  • The University of Michigan on social networks:
facebook Facebook
ituneslogo iTunes U
youtubelogo YouTube
  • Michigan Today, published by the University News Service since 1968, is now a quarterly online magazine to engage, entertain, and educate alumni and friends. It keeps readers in touch with and reinforces their identity with and support for the institution.
  • The Michigan Daily has been the campus newspaper at Ann Arbor since 1890. The paper is student-run and financially independent. It is published each weekday during the regular academic year and weekly during the spring and summer terms. It covers the campus, administration, sports teams, faculty and culture, the town of Ann Arbor, and other topics of interest to students. Former editors, reporters, photographers, business staff members, and others have gone on to work at well-known publications.

Proceedings from the meetings of the Board of Regents and the University’s written and online publications have been noted above. Orientation programs are another important channel to welcome new members of the University community and convey important information. These include:

  • Orientation for Faculty. The Office of the Provost holds an event called New Faculty Orientation each fall to introduce new faculty to the University, and some schools and colleges and departments offer complementary programs of their own.
  • Orientation for Staff. UHR’s Office of Recruiting and Employment Services provides a mandatory orientation program each week for new staff members, while the U-M Health System’s HR office provides a program for all new UMHS staff members except nurses, who attend their own orientation program. Some schools, colleges, and units offer unit-specific orientations.
  • Orientation for Students.

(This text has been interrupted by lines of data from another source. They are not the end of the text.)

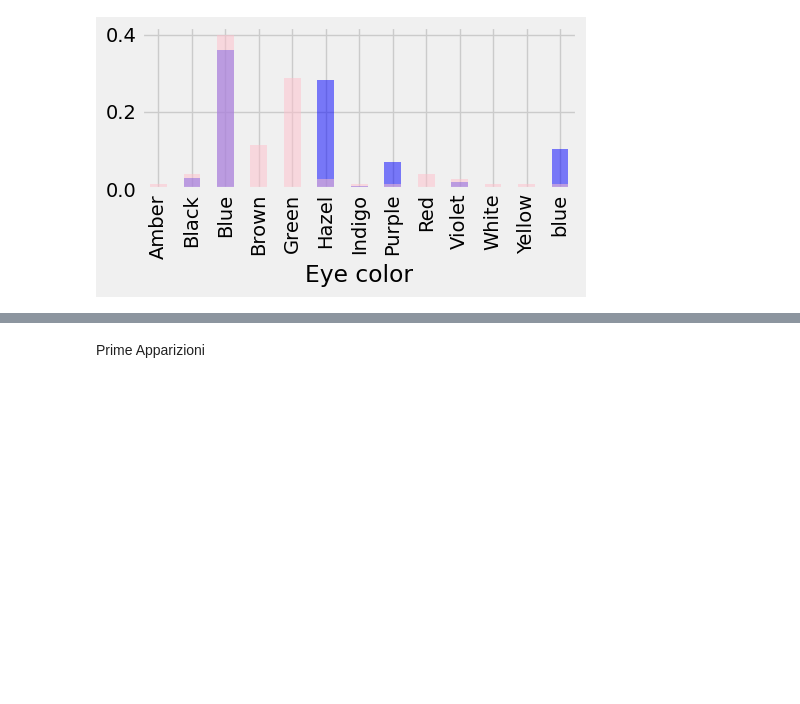
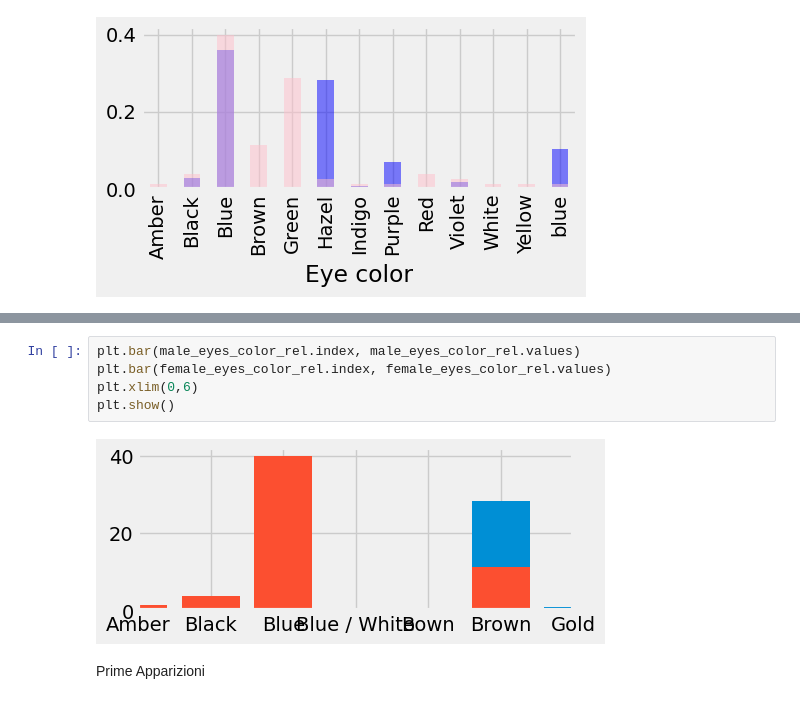
Before and after one commit to PippoZord/superhero-datascience, a Jupyter notebook: content/Esercitazioni/DatiFrequenze.ipynb, the cells around one changed output, grey strips where cells are left out. Cells and saved outputs as stored; diff of their text form; blank space fills up the shorter version.

```diff
--- a/content/Esercitazioni/DatiFrequenze.ipynb
+++ b/content/Esercitazioni/DatiFrequenze.ipynb
@@ -238,3 +248,10 @@ plt.show()
+# %%
+plt.bar(male_eyes_color_rel.index, male_eyes_color_rel.values)
+plt.bar(female_eyes_color_rel.index, female_eyes_color_rel.values)
+plt.xlim(0,6)
+plt.show()
+# %% [output]
+[figure, added]
 # %% [markdown]
 Prime Apparizioni
 # %%
```
Also changed, not shown: parts of 7 cells of this notebook, 2 other files.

The Office of New Student Programs provides a required orientation for all new students, introducing them to the University community and providing them a view of what the University offers. The Rackham Graduate School runs a web-based orientation for new Rackham students to introduce them to the University, complemented by a fall welcome event and information fair. Many academic programs conduct formal or informal orientations for their new students.

Policy Review

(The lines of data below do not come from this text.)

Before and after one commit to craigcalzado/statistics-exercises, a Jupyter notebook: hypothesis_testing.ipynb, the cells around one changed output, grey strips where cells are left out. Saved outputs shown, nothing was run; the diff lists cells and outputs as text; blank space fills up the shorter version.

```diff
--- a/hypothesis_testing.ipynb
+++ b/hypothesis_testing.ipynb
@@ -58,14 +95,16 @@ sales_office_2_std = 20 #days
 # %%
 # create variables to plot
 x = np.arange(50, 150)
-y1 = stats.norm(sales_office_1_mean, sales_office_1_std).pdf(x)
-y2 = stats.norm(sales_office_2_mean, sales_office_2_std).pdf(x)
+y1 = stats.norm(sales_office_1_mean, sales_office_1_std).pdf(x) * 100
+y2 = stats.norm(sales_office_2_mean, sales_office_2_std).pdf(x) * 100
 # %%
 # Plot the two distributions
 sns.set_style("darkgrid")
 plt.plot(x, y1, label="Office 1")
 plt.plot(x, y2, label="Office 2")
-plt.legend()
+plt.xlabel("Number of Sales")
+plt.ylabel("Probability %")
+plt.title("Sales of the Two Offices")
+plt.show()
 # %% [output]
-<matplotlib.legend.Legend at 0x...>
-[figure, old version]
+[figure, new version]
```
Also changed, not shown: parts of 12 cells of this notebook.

The University reviews groups of policy and specific policies regularly. The Office of University Audits, which maintains the online Standard Practice Guide (SPG), suggests policy reviews within four years of most recent revision. Policy review sometimes occurs because of changing leadership priorities, suggestions from faculty governance, external influences (e.g., shifts in practices among peer institutions), changes in practice, or circumstances that suggest a policy or practice should be changed. The SPG website lists policies that have been revised or deleted. In 2008 the Office of University Audits implemented revisions to 24 policies in the SPG. The Office of the Vice President and Secretary of the University routinely reviews and revises Regental Bylaws, often making modest revisions in a process called “housekeeping.” University Human Resources is currently in the midst of a detailed review of the Faculty & Staff category of the SPG, in collaboration with the Office of Academic Human Resources and the Office of the Provost.